### AIM OF THE EXERCISE
Copy the lines below that contain "playing".

[Collection entries]
========================================================================

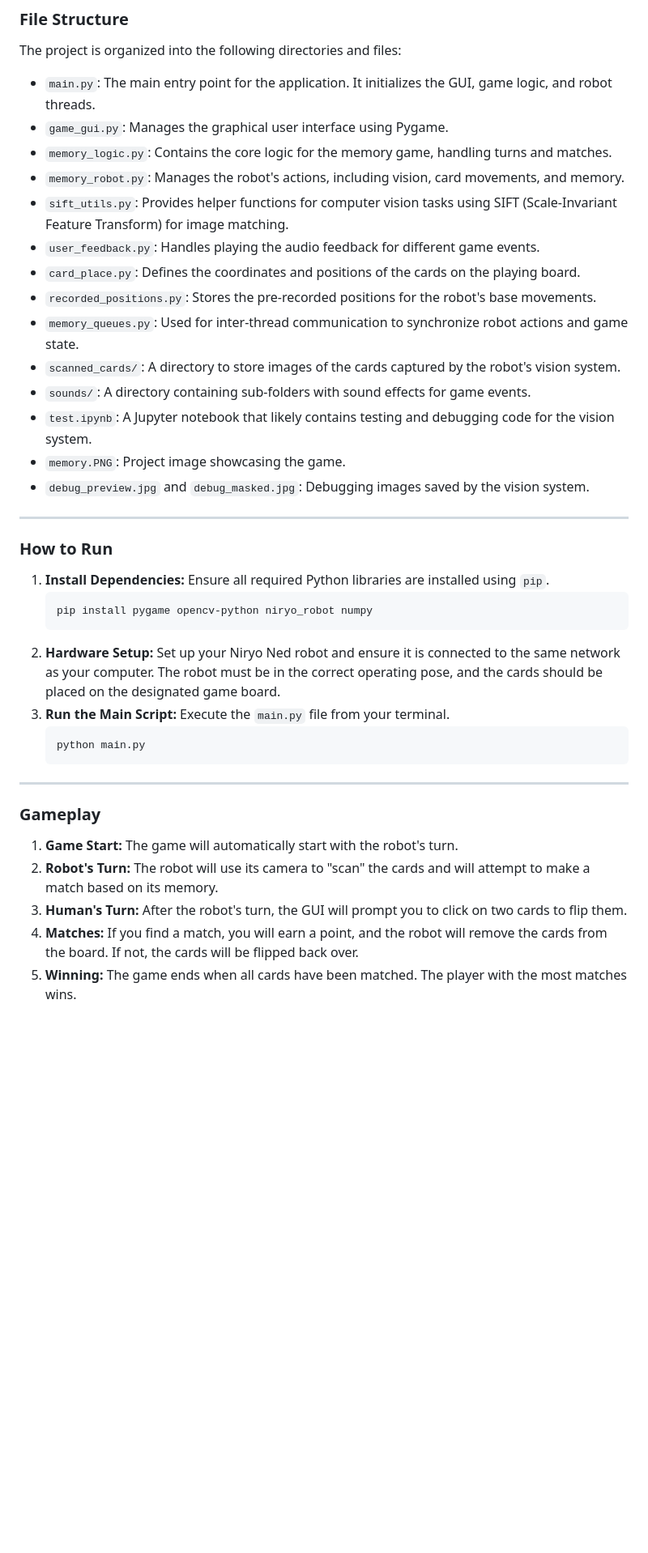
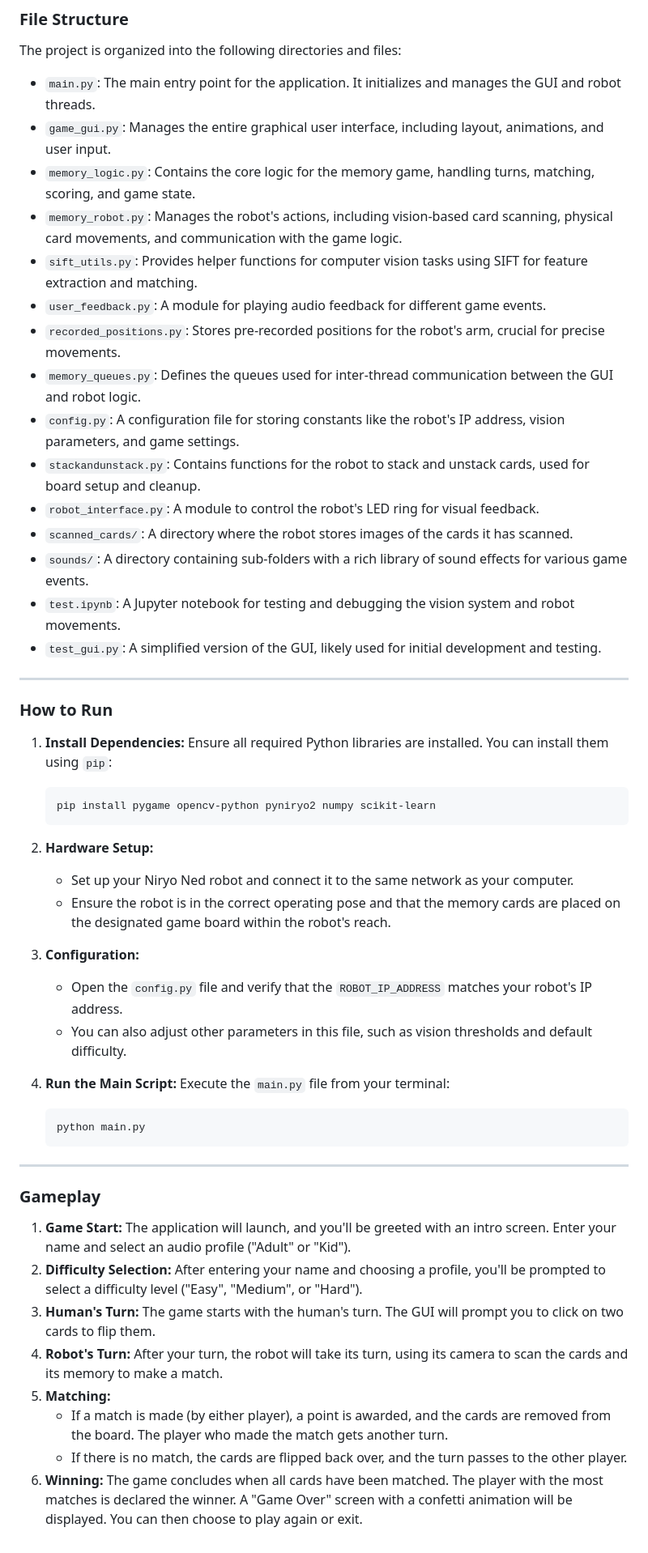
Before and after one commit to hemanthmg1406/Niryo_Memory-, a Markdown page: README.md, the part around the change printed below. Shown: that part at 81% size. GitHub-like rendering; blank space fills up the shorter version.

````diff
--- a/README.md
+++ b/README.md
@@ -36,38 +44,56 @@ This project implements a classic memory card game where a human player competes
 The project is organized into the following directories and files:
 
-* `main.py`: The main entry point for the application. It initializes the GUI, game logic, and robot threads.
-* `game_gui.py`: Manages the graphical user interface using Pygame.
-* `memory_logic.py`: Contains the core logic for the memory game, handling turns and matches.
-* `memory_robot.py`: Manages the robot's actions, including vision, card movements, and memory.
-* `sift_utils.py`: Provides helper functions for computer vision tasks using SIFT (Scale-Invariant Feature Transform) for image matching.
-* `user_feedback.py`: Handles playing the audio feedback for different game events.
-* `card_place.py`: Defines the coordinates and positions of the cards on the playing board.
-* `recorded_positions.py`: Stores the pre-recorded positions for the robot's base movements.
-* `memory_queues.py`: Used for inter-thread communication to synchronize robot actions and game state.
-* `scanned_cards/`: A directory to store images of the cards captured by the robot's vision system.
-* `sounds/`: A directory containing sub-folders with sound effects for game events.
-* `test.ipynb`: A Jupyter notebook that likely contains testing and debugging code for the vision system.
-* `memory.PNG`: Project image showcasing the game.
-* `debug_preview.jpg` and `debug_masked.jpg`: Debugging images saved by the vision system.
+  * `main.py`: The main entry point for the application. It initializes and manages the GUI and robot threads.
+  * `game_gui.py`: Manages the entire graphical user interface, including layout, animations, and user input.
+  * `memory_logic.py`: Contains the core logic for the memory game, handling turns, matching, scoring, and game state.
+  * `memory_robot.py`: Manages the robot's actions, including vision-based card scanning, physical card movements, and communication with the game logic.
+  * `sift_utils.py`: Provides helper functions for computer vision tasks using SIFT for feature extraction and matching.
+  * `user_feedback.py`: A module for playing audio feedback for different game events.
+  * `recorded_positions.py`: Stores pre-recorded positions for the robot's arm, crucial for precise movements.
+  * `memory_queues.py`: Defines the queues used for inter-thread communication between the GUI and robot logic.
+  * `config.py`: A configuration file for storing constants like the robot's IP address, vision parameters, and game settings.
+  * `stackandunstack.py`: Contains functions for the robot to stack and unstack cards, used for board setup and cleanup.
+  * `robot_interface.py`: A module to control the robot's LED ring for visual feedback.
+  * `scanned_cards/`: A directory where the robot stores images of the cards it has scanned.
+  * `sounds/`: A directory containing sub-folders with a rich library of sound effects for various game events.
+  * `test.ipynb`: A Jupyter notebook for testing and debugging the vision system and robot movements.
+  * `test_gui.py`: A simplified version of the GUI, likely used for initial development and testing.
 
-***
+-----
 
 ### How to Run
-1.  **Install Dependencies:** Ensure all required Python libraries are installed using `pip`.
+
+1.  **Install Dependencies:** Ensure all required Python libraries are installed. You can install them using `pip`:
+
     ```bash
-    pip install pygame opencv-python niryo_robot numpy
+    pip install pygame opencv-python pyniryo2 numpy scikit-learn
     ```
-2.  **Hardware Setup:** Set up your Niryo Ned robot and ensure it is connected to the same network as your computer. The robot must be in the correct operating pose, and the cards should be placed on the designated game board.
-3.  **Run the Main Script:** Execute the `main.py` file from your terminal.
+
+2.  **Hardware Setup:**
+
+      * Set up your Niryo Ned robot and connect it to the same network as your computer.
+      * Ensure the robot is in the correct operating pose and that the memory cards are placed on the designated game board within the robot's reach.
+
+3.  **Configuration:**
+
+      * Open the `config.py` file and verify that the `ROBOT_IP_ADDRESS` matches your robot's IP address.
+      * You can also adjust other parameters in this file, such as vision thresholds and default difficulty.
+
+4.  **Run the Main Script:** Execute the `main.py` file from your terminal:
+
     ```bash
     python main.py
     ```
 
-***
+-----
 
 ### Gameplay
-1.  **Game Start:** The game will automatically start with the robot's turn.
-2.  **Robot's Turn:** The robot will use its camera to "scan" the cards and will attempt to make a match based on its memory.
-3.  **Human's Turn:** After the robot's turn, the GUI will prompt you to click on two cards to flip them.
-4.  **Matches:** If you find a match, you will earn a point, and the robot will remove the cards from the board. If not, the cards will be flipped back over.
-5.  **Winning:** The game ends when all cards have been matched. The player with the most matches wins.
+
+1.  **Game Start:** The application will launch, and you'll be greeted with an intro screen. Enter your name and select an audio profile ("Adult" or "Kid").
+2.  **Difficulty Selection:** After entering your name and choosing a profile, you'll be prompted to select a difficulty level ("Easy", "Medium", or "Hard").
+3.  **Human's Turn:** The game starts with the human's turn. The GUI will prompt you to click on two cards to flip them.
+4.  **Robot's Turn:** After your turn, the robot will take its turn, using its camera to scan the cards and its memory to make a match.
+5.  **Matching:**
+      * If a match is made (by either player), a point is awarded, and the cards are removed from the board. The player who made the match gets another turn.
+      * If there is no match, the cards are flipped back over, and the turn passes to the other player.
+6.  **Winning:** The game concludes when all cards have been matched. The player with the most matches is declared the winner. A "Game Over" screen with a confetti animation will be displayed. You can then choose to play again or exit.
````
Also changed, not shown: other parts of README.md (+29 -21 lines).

========================================================================

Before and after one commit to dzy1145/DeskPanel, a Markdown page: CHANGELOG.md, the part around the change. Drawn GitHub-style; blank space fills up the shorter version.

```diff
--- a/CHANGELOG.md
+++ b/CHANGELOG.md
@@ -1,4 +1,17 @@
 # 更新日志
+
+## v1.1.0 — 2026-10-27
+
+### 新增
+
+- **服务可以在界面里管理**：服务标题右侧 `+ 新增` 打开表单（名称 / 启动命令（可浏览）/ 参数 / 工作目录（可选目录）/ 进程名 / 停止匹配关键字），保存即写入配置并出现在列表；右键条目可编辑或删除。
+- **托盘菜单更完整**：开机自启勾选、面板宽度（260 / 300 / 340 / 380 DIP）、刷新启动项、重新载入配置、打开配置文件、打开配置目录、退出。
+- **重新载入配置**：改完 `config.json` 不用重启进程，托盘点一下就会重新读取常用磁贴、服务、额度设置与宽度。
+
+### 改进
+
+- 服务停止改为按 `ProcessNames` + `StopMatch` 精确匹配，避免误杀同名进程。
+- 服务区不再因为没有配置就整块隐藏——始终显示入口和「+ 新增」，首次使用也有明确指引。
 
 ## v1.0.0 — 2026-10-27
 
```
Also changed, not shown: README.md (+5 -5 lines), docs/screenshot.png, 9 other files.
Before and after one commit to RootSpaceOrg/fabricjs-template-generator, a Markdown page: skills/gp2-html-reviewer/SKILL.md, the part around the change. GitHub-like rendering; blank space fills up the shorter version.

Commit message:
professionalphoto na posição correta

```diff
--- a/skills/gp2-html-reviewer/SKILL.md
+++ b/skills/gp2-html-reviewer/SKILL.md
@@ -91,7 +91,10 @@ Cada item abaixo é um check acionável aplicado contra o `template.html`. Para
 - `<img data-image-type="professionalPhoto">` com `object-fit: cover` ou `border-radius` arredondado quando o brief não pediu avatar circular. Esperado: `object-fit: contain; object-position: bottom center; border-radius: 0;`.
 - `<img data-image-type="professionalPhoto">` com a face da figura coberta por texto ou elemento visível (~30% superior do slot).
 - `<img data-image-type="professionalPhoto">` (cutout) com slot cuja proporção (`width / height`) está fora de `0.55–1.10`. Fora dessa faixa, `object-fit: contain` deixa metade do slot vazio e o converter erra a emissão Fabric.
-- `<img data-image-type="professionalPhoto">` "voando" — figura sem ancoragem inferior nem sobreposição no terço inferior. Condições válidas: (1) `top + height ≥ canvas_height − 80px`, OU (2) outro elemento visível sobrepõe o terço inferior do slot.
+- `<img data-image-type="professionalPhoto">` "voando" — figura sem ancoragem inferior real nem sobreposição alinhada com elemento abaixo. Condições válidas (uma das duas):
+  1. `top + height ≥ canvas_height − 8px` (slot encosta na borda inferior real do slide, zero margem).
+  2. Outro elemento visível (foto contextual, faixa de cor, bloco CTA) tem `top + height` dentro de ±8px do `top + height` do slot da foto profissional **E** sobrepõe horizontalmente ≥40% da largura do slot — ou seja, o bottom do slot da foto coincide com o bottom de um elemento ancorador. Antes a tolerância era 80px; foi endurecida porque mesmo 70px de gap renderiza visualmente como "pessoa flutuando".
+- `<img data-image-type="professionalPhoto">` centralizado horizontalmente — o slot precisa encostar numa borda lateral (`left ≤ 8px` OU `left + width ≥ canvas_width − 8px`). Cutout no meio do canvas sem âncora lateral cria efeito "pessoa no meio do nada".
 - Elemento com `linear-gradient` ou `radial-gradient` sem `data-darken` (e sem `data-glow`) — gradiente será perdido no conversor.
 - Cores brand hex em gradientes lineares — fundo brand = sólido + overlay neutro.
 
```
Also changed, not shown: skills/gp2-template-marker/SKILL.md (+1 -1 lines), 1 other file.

========================================================================

### SOLUTION
-* `user_feedback.py`: Handles playing the audio feedback for different game events.
-* `card_place.py`: Defines the coordinates and positions of the cards on the playing board.
+  * `user_feedback.py`: A module for playing audio feedback for different game events.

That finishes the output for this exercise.